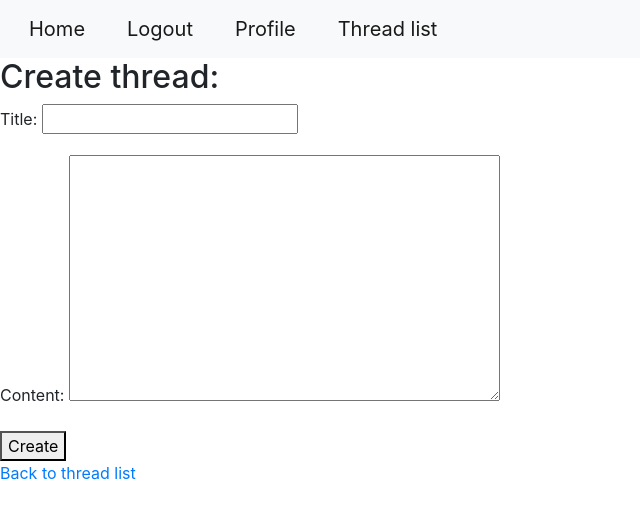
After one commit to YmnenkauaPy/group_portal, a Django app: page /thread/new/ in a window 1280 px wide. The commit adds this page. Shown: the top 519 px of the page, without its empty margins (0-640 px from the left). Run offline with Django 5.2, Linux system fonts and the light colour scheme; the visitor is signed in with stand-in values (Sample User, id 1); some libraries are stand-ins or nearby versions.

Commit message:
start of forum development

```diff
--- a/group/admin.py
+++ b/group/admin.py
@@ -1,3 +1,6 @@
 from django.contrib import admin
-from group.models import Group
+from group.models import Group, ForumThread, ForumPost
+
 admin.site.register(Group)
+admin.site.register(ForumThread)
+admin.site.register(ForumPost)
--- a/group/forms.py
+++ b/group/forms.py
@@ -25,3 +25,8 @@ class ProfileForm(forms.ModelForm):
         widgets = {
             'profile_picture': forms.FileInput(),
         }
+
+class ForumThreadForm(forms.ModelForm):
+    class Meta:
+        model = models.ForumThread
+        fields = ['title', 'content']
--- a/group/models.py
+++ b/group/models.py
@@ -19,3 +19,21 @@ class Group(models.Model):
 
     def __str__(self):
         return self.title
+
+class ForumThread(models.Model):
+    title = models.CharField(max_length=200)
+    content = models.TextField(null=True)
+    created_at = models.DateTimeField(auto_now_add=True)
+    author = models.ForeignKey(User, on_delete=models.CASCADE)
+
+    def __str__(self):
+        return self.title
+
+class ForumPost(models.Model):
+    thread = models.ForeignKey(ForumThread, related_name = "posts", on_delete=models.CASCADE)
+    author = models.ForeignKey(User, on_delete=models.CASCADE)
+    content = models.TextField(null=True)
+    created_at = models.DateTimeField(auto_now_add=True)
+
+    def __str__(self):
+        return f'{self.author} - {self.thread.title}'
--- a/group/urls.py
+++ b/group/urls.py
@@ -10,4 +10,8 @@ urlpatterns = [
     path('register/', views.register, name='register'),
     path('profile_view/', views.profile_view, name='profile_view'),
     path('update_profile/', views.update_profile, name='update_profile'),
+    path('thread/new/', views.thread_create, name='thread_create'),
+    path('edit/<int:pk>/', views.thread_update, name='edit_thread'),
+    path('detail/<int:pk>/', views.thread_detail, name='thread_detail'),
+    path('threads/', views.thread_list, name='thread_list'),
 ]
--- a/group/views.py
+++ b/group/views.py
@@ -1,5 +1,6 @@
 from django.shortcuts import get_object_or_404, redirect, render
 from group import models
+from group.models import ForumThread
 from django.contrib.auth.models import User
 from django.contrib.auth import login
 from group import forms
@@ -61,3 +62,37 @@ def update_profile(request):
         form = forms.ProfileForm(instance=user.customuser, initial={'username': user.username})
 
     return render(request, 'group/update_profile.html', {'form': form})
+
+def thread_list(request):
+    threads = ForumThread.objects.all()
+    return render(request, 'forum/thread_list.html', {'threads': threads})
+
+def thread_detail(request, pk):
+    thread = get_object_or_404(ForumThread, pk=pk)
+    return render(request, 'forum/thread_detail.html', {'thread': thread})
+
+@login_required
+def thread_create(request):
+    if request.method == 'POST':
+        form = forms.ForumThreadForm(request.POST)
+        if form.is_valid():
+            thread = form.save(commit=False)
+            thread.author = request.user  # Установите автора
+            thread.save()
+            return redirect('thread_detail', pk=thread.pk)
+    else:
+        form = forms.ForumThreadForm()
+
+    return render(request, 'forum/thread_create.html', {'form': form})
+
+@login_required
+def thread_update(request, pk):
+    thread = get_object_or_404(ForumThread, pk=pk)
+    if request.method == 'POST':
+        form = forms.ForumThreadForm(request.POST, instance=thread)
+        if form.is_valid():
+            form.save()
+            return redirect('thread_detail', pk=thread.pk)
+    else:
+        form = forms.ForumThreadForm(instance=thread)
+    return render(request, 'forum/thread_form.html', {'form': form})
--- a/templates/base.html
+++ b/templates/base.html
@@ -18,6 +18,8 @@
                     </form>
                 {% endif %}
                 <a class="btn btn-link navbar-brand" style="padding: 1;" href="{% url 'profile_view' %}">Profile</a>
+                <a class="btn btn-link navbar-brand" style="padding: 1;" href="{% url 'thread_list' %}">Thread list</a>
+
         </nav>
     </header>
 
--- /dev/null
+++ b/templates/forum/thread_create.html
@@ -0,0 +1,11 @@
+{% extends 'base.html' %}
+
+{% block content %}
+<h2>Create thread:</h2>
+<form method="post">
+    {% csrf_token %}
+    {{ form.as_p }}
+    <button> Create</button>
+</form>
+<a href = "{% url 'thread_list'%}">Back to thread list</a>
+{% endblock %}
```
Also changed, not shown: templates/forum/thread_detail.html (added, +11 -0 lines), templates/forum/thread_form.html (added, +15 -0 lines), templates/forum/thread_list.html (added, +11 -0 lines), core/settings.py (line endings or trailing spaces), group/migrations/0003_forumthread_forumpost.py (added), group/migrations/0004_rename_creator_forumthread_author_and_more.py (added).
- - - - -
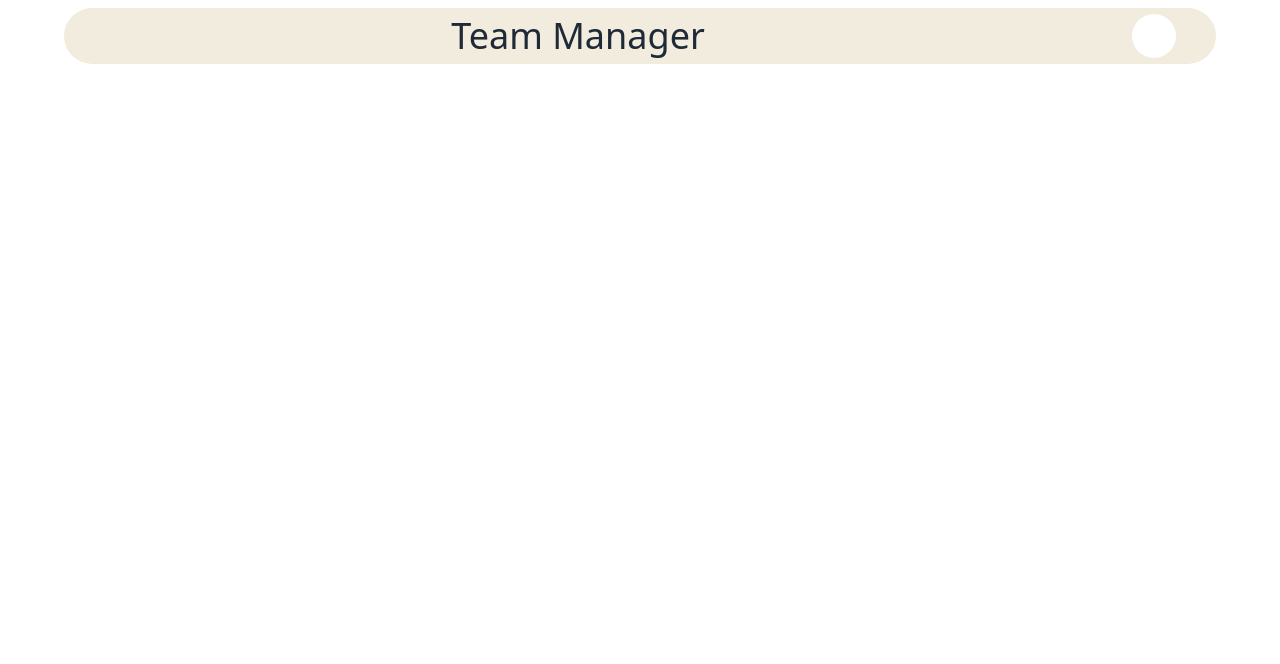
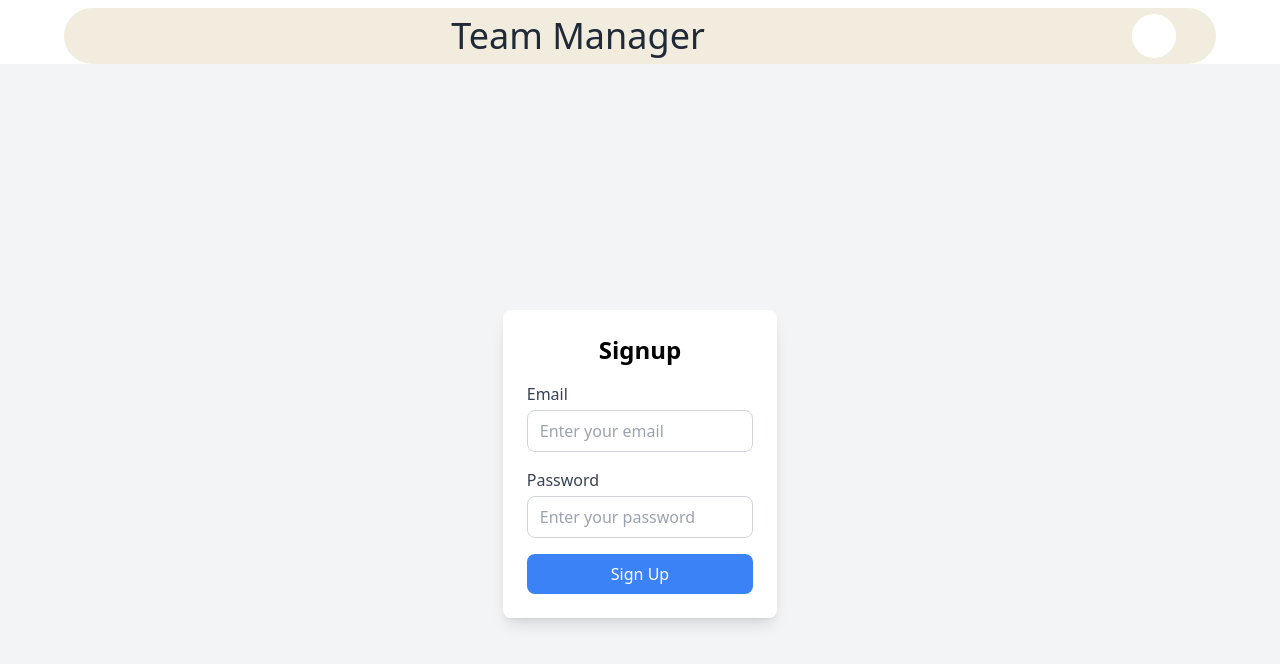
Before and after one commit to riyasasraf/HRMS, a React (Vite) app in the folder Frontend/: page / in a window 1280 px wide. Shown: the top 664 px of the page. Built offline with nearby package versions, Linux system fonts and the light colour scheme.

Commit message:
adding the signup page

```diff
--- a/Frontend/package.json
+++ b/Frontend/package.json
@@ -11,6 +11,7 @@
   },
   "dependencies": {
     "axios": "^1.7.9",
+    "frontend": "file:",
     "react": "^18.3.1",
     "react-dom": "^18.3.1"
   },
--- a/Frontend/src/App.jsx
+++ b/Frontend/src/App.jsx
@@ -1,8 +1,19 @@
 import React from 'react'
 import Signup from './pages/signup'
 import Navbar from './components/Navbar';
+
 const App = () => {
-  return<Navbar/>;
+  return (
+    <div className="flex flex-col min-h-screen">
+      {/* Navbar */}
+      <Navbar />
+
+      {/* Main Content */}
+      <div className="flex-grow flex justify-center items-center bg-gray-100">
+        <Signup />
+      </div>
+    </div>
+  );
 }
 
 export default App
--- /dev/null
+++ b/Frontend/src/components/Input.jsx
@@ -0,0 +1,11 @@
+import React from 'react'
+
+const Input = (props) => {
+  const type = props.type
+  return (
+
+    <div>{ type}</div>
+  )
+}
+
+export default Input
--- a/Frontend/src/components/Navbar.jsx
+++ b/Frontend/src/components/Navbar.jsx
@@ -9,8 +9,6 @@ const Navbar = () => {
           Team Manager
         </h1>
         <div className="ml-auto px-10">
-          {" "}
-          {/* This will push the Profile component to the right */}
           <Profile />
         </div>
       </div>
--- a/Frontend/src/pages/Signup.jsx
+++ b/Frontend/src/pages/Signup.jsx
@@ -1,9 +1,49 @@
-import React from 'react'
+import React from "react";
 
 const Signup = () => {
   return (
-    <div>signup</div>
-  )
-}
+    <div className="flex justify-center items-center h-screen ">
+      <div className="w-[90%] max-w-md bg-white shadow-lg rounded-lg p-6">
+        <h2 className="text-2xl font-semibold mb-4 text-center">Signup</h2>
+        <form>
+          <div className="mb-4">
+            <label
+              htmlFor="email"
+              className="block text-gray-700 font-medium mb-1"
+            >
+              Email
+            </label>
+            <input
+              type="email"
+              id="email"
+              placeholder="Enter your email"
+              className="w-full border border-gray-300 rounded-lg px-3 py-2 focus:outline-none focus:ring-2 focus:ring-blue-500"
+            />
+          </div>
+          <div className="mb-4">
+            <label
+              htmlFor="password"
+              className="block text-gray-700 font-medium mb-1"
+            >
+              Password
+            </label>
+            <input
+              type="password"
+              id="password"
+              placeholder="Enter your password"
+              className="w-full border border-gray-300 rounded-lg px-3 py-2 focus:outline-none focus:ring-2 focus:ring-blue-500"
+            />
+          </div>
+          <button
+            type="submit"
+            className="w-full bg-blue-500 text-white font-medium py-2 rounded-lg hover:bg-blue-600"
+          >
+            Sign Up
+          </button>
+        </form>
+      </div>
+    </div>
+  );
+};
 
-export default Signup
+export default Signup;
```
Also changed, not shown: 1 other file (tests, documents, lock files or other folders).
- - - - -
EXERCISE DETAILS -
Return the total number of lines in the records that contain "instance", without any explanation.

WRITTEN SOLUTION -
3